> **Extracted records**:
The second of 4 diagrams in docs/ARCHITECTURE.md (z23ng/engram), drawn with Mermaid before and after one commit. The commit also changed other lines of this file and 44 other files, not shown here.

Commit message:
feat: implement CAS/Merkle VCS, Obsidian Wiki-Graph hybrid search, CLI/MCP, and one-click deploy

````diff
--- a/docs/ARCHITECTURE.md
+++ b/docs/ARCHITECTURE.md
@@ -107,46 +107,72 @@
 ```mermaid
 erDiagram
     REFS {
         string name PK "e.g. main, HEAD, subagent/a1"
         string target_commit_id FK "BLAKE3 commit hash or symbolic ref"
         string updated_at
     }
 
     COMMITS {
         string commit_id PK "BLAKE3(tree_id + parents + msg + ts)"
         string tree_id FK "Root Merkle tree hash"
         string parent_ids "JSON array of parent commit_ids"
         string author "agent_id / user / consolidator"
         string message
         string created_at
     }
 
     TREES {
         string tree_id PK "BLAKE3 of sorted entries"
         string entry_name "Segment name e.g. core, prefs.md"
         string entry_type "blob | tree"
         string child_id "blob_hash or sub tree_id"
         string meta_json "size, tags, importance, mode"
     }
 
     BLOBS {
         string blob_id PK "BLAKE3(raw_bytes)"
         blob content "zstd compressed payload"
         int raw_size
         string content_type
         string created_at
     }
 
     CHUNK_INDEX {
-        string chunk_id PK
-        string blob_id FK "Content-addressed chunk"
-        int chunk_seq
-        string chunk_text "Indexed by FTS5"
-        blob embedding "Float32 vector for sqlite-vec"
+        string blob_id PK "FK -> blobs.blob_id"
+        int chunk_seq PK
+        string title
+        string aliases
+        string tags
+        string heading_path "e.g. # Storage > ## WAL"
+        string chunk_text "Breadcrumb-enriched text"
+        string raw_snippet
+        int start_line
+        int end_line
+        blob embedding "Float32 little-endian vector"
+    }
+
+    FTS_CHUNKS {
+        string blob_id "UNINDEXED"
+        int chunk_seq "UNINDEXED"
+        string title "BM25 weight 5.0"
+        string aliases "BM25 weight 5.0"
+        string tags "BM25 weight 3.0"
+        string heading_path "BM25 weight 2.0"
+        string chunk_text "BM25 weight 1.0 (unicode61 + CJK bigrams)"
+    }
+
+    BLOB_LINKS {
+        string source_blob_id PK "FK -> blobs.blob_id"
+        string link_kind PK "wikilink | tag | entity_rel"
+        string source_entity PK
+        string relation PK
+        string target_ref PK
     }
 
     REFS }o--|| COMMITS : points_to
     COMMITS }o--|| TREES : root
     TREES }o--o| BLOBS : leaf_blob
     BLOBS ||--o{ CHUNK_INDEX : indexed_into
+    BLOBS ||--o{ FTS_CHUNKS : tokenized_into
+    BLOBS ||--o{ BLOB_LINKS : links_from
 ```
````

> **Task**: Everything from the line that contains "string source_blob_id PK" through the end of the records must be duplicated exactly, and nothing outside that range.

> **Answer to this problem**:
+        string source_blob_id PK "FK -> blobs.blob_id"
+        string link_kind PK "wikilink | tag | entity_rel"
+        string source_entity PK
+        string relation PK
+        string target_ref PK
     }
 
     REFS }o--|| COMMITS : points_to
     COMMITS }o--|| TREES : root
     TREES }o--o| BLOBS : leaf_blob
     BLOBS ||--o{ CHUNK_INDEX : indexed_into
+    BLOBS ||--o{ FTS_CHUNKS : tokenized_into
+    BLOBS ||--o{ BLOB_LINKS : links_from
 ```
````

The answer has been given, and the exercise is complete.